=== INPUT ===

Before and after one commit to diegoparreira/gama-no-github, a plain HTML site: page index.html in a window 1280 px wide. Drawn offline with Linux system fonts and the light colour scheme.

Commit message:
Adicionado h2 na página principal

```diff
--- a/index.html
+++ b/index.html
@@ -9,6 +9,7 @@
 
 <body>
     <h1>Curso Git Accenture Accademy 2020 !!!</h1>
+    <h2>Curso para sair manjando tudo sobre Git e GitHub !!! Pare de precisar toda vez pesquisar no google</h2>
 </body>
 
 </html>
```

===
=== INPUT ===

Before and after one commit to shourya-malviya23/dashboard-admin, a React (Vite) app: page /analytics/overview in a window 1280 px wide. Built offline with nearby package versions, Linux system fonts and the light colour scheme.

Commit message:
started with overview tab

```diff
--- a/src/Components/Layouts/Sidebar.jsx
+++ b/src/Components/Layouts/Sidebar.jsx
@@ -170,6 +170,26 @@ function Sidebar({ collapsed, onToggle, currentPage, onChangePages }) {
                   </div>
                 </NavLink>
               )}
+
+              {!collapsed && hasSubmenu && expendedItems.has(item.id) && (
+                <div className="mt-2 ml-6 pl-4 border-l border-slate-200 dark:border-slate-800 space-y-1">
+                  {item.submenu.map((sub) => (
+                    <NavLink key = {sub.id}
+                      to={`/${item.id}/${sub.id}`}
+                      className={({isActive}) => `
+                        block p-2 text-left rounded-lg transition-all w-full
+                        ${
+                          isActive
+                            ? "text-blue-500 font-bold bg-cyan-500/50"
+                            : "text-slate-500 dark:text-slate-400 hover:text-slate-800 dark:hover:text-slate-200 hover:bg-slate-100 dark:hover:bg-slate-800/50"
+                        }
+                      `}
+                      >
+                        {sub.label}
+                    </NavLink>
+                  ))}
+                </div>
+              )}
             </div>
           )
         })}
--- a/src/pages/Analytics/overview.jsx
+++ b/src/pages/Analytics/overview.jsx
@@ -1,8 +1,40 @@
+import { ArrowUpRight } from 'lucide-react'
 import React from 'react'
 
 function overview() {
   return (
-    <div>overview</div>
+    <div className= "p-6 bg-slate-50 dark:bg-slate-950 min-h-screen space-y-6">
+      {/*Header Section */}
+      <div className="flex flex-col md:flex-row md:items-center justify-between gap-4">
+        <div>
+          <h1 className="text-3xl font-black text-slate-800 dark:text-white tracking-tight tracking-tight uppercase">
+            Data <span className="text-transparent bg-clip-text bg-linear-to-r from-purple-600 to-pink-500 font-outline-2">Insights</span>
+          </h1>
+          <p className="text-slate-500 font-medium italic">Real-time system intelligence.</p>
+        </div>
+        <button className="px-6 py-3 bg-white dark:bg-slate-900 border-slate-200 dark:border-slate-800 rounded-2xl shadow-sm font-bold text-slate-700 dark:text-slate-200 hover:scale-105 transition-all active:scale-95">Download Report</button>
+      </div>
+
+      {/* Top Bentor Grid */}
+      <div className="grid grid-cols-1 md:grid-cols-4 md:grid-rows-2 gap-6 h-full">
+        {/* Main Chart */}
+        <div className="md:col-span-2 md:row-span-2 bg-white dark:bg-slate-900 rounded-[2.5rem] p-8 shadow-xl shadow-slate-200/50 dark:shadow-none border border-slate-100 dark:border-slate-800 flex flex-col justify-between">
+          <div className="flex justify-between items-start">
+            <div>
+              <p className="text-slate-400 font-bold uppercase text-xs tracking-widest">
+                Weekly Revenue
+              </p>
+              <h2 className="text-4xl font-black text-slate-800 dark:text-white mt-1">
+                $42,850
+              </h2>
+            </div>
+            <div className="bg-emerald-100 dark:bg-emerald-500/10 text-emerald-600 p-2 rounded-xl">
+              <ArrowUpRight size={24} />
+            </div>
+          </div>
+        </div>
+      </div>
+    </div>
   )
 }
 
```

===

TRY IT:
Each line above that carries the string "html" has to be returned.

SOLUTION:
Before and after one commit to diegoparreira/gama-no-github, a plain HTML site: page index.html in a window 1280 px wide. Drawn offline with Linux system fonts and the light colour scheme.
--- a/index.html
+++ b/index.html
 </html>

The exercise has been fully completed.